Freshness is becoming table stakes for c-stores that want to establish themselves as foodservice destinations. Some operators are taking that dedication to the next level. Southwest Georgia Oil rotates fresh sandwiches and other hot items in its merchandisers between 10 a.m. and 2 p.m. every, following a test it implemented last year in a few of its nearly 80 locations. The company guarantees fresh lunch to be in the merchandisers during this period, and if the food isn’t up to these standards, customers eat for free, said Weckstein of Southwest Georgia Oil. This strategy has helped keep employees on top of food prep and ready to serve to customers, she said.
“It’s really that simple—the food needs to be fresh,” she said.
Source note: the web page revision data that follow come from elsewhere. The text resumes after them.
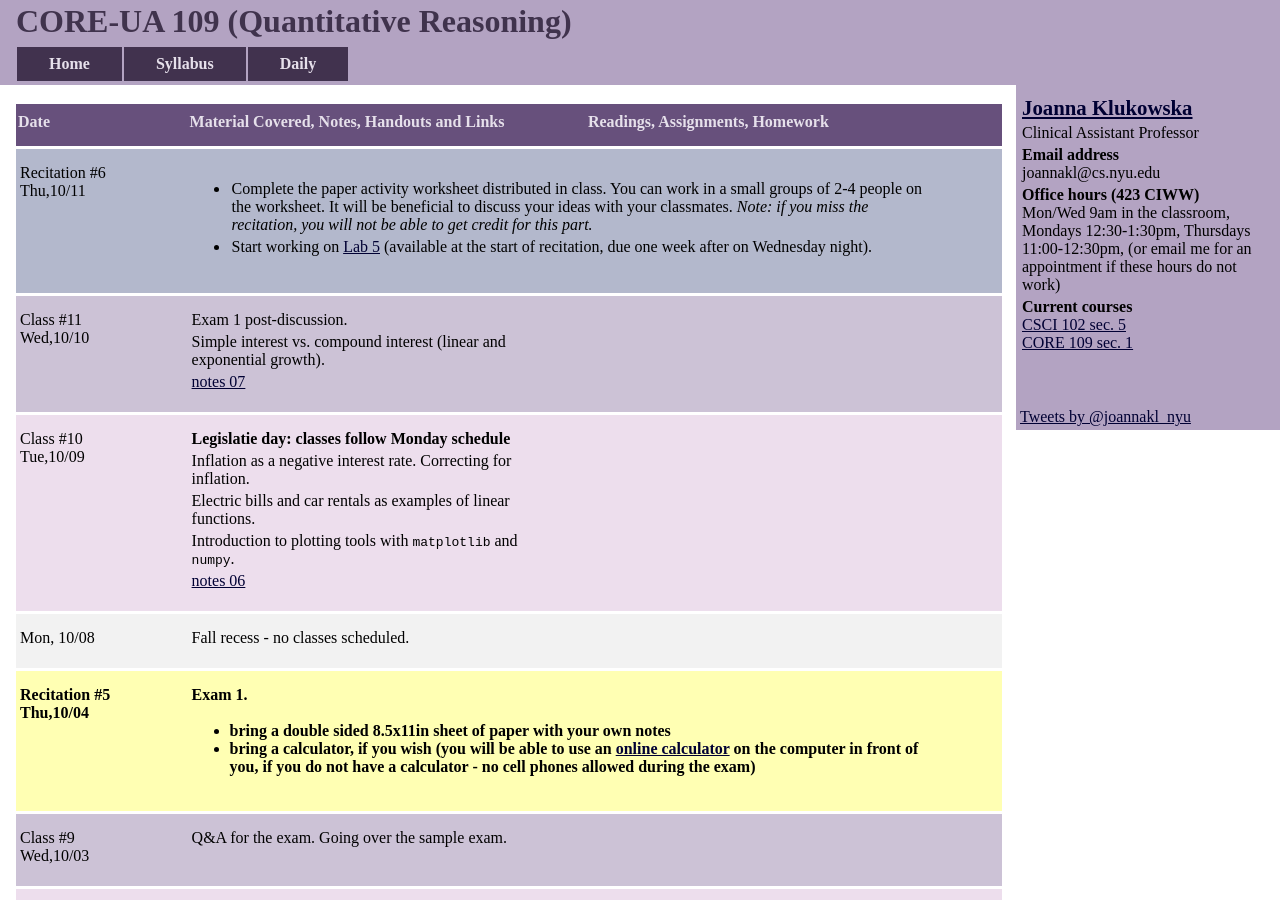
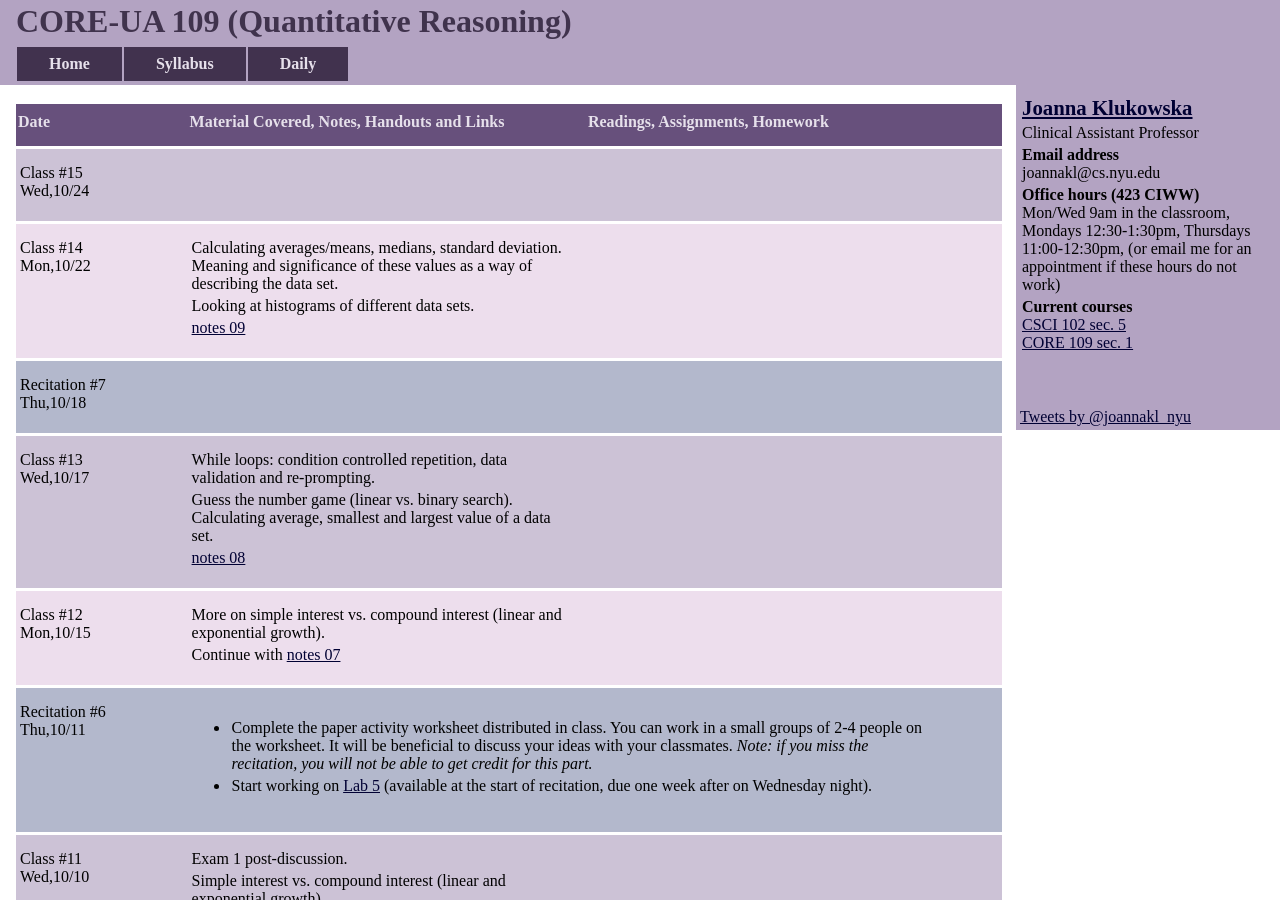
Before and after one commit to joannakl/core109_f18, a Jekyll site: the page built from daily.html, in a window 1280 px wide and 900 px high. Built offline with Jekyll 4.4.1, drawn with Linux system fonts in a browser that asks for light colours; comment, search, counter and statistics services are not loaded.

Commit message:
updates for week 6 and 7

```diff
--- a/_includes/daily/lec12.markdown
+++ b/_includes/daily/lec12.markdown
@@ -10,6 +10,12 @@ Mon,10/15
 </div>
 <div class="column_materials">
 <p markdown="block">
+
+More on simple interest vs. compound interest (linear and exponential growth).
+
+Continue with
+[notes 07](https://drive.google.com/drive/folders/1-Rix3KyrOcqCpckkmU_nJX6-YUwnre7G?usp=sharing)
+
 
 
 
--- a/_includes/daily/lec13.markdown
+++ b/_includes/daily/lec13.markdown
@@ -11,6 +11,12 @@ Wed,10/17
 <div class="column_materials">
 <p markdown="block">
 
+While loops: condition controlled repetition, data validation and re-prompting.
+
+Guess the number game (linear vs. binary search).
+Calculating average, smallest and largest value of a data set.
+
+[notes 08](https://drive.google.com/drive/folders/1-Rix3KyrOcqCpckkmU_nJX6-YUwnre7G?usp=sharing)
 
 
 </p>
--- a/_includes/daily/lec14.markdown
+++ b/_includes/daily/lec14.markdown
@@ -10,6 +10,15 @@ Mon,10/22
 </div>
 <div class="column_materials">
 <p markdown="block">
+
+Calculating averages/means, medians, standard deviation.
+Meaning and significance of these values as a way of describing the
+data set.
+
+Looking at histograms of different data sets.
+
+
+[notes 09](https://drive.google.com/drive/folders/1-Rix3KyrOcqCpckkmU_nJX6-YUwnre7G?usp=sharing)
 
 
 
--- a/daily.html
+++ b/daily.html
@@ -20,11 +20,11 @@ days:
     - "lec10"
     - "lec11"
     - "rec6"
-    #- "lec12"
-    #- "lec13"
-    #- "rec7"
-    #- "lec14"
-    #- "lec15"
+    - "lec12"
+    - "lec13"
+    - "rec7"
+    - "lec14"
+    - "lec15"
     #- "rec8"
     #- "lec16"
     #- "lec17"
```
Tighten the menu
The number of food and beverage menu entrees available in convenience stores decreased more than 5% in 2019, according to Technomic’s 2019 Convenience Market Annual Report. Specifically, sandwiches decreased nearly 37% and sides dropped more than 12%. Focusing on one or two foodservice items—such as sandwiches or sides during lunch—rather than an expanded menu may attract more customers, said Jessica Williams, founder and CEO of c-store foodservice consultancy Food Forward Thinking LLC, Louisville, Ky.
“There’s strength in doing one product very well,” she said. “If you could pick one item for which you’d like to be famous for, do that and do it great.”
Casey’s General Stores, Ankeny, Iowa, and Parker Cos., Savannah, Ga., both use this strategy with pizza and fried chicken, respectively. Although the chains serve other foodservice items, they have built their brands around one particular item. Focusing on enhancing a core item is something other operators should be doing as well, Williams said.
Spread the word
Fifty-nine percent of convenience-store operators said social media and new marketing efforts offer the most new business-building potential for their foodservice programs, according to CSP’s 2019 Foodservice Handbook. This ranked ahead of loyalty programs (54%) and mobile ordering (49%).
Social media can target customers even minutes prior to going on a lunch break, said Shapiro of Krispy Krunchy Chicken. For example, if they’re at work and are about to leave for lunch, they may find a geotargeted ad promoting a sandwich deal at their local c-store and decide to visit for lunch.
“Social media helps customers find those deals,” she said.
Weckstein of Southwest Georgia Oil advises operators to offer free lunches to local or sample food items at the pump to get customers in during lunch.
“This also builds awareness among employees about [c-stores] as a local lunch option,” said Dee Cleveland, director of marketing for Hunt Brothers Pizza, Nashville, Tenn., a c-store pizza supplier.
Beyond offering free lunches to the community, Southwest Georgia Oil has also held summertime cookouts to lure gas-pumping customers inside.
“We had a grand opening where we cooked our roller grill bratwursts and hot dogs outside the store,” she said. “The vendor came out and did it with us and it was a huge success.”